Fable 2’s Canine Calamity – (My spoilers, let me show you them) See Spot run. See Spot fetch. See Spot’s fur color change to reflect your moral standing. And finally, see Spot sail headfirst into the bullet that was meant to splatter your gray matter. When a game can make you choose a four-legged pile of pixels over saving the virtual lives of thousands of people – people with fictional families! – you know its developers did something right. Congrats, Mr. Molyneux, you can now cut another notch into your heart-shaped bedpost.


Fallout 3’s Hive of Scum and Villainy – Fallout 3’s main quest could be better, its characters aren’t exactly memorable, and Dogmeat is to Fable 2’s dog as Pluto is to Goofy. So why, in Atom’s great name (may he rest in peace), do I love it so much? Simple – the game world. The devil's in the details, and they're everywhere. Charred notes and voice snippets from decadent days long past, playgrounds and baseball fields made obsolete by a time where people can't be bothered with trivial pursuits like fun -- Fallout 3's wasteland overflows “Woah” moments both large and small. Your character, then, is just another ant making tiny footprints on the back of something much older and greater than him/her. Or so it seems, thanks to the Bethesda’s near-omnipresent attention to detail.

Not only that, the sheer diversity of Fallout 3’s nuked-out nooks and crannies instills the game with an almost-magical quality. As you spend more and more time getting to know the wasteland, its creator – the proverbial man behind the curtain – fades into the background. What you’re left with, then, is a world where it seems that anything can happen. No longer do you take Quest A in order to get on Quest B’s good side; you do it because you’re living your life and splattering your personality across the canvas of another world.

So yeah, miles upon miles of real estate may be stretching the meaning of “moment” a little, but Bethesda’s address is stamped on this impassioned love letter, and they sure as hell deserve it.

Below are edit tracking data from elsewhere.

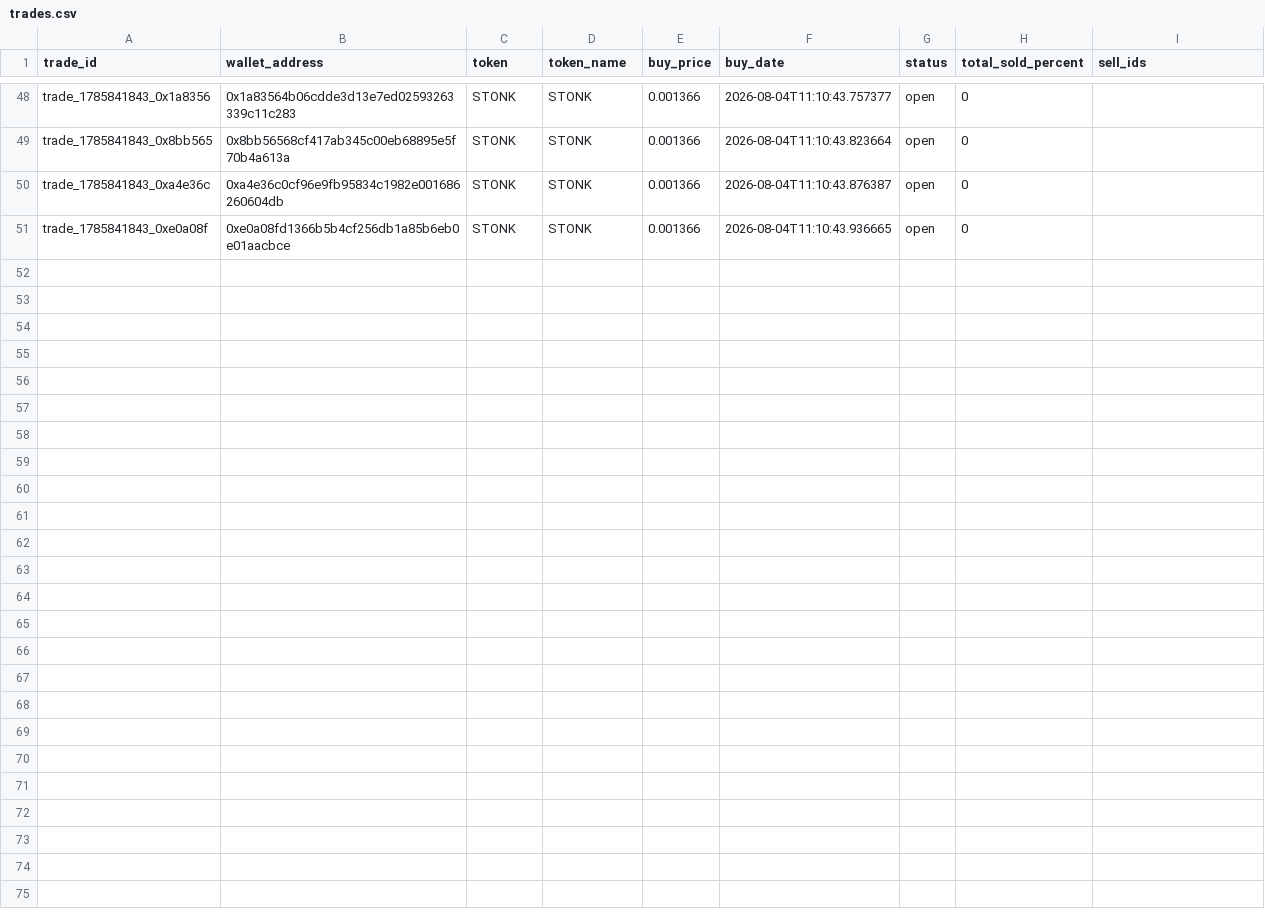
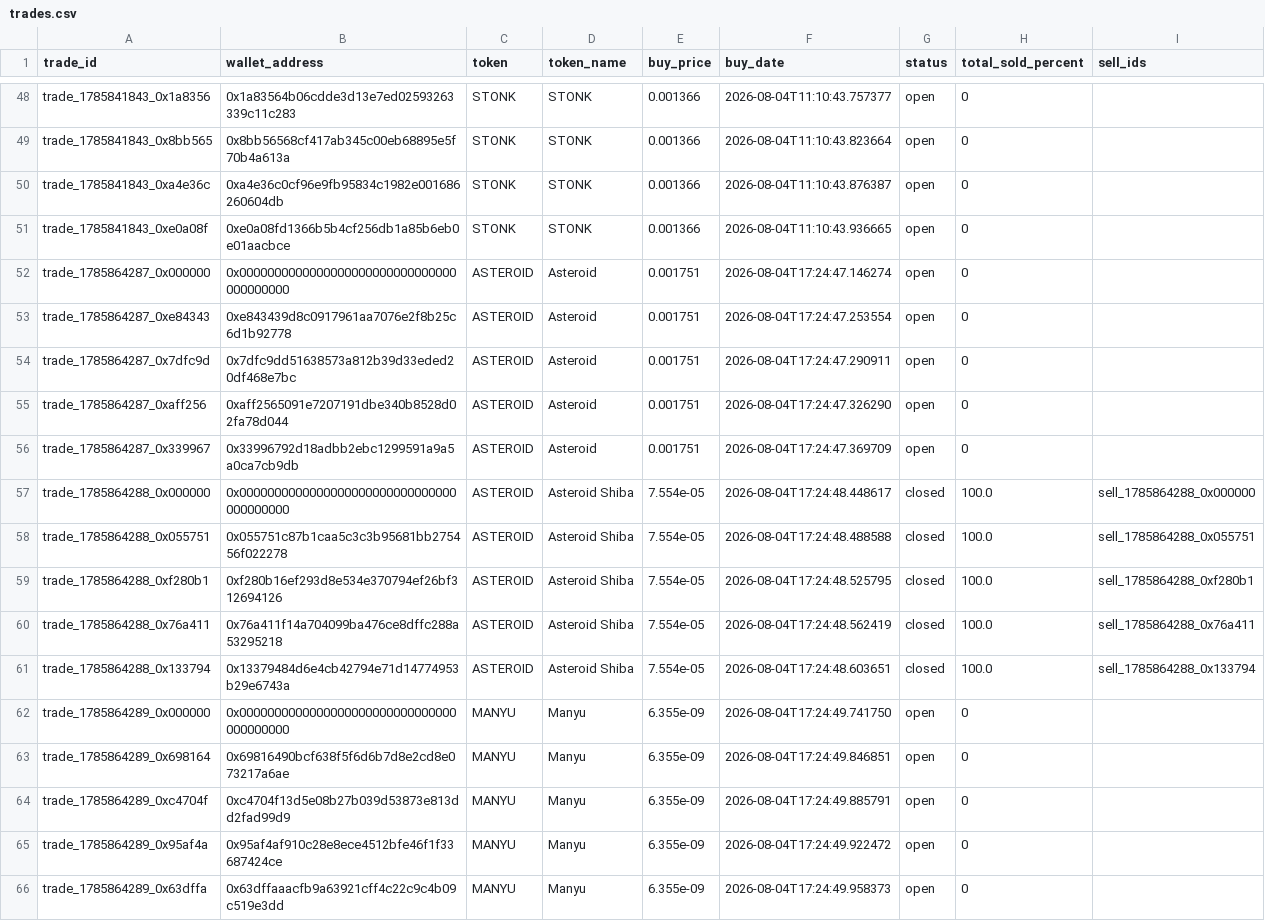
Before and after one commit to khosroabadi-m/Smart-Whale-Tracker, a CSV file: data/trades.csv, drawn as a sheet; only a part is shown, gaps mark what is left out; the diff names each change by its address in the sheet, - before the commit and + after, or states it on an @@ line.

```diff
--- a/data/trades.csv
+++ b/data/trades.csv
+row 52: trade_1785864287_0x000000 | 0x0000000000000000000000000000000000000000 | ASTEROID | Asteroid | 0.001751 | 2026-08-04T17:24:47.146274 | open | 0
+row 53: trade_1785864287_0xe84343 | 0xe843439d8c0917961aa7076e2f8b25c6d1b92778 | ASTEROID | Asteroid | 0.001751 | 2026-08-04T17:24:47.253554 | open | 0
+row 54: trade_1785864287_0x7dfc9d | 0x7dfc9dd51638573a812b39d33eded20df468e7bc | ASTEROID | Asteroid | 0.001751 | 2026-08-04T17:24:47.290911 | open | 0
+row 55: trade_1785864287_0xaff256 | 0xaff2565091e7207191dbe340b8528d02fa78d044 | ASTEROID | Asteroid | 0.001751 | 2026-08-04T17:24:47.326290 | open | 0
+row 56: trade_1785864287_0x339967 | 0x33996792d18adbb2ebc1299591a9a5a0ca7cb9db | ASTEROID | Asteroid | 0.001751 | 2026-08-04T17:24:47.369709 | open | 0
+row 57: trade_1785864288_0x000000 | 0x0000000000000000000000000000000000000000 | ASTEROID | Asteroid Shiba | 7.554e-05 | 2026-08-04T17:24:48.448617 | closed | 100.0 | sell_1785864288_0x000000
+row 58: trade_1785864288_0x055751 | 0x055751c87b1caa5c3c3b95681bb275456f022278 | ASTEROID | Asteroid Shiba | 7.554e-05 | 2026-08-04T17:24:48.488588 | closed | 100.0 | sell_1785864288_0x055751
+row 59: trade_1785864288_0xf280b1 | 0xf280b16ef293d8e534e370794ef26bf312694126 | ASTEROID | Asteroid Shiba | 7.554e-05 | 2026-08-04T17:24:48.525795 | closed | 100.0 | sell_1785864288_0xf280b1
+row 60: trade_1785864288_0x76a411 | 0x76a411f14a704099ba476ce8dffc288a53295218 | ASTEROID | Asteroid Shiba | 7.554e-05 | 2026-08-04T17:24:48.562419 | closed | 100.0 | sell_1785864288_0x76a411
+row 61: trade_1785864288_0x133794 | 0x13379484d6e4cb42794e71d14774953b29e6743a | ASTEROID | Asteroid Shiba | 7.554e-05 | 2026-08-04T17:24:48.603651 | closed | 100.0 | sell_1785864288_0x133794
+row 62: trade_1785864289_0x000000 | 0x0000000000000000000000000000000000000000 | MANYU | Manyu | 6.355e-09 | 2026-08-04T17:24:49.741750 | open | 0
+row 63: trade_1785864289_0x698164 | 0x69816490bcf638f5f6d6b7d8e2cd8e073217a6ae | MANYU | Manyu | 6.355e-09 | 2026-08-04T17:24:49.846851 | open | 0
+row 64: trade_1785864289_0xc4704f | 0xc4704f13d5e08b27b039d53873e813dd2fad99d9 | MANYU | Manyu | 6.355e-09 | 2026-08-04T17:24:49.885791 | open | 0
+row 65: trade_1785864289_0x95af4a | 0x95af4af910c28e8ece4512bfe46f1f33687424ce | MANYU | Manyu | 6.355e-09 | 2026-08-04T17:24:49.922472 | open | 0
+row 66: trade_1785864289_0x63dffa | 0x63dffaaacfb9a63921cff4c22c9c4b09c519e3dd | MANYU | Manyu | 6.355e-09 | 2026-08-04T17:24:49.958373 | open | 0
```
Also changed, not shown: data/sells.csv, data/wallets.csv.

Sparkly, futuristic 2009 information is a little lacking at the moment, so why not spend your first “FIRST!” of the New Year telling us about your favorite gaming moments of 2008?

Around the web

by CPMStar (Sponsored) Free to play

Comments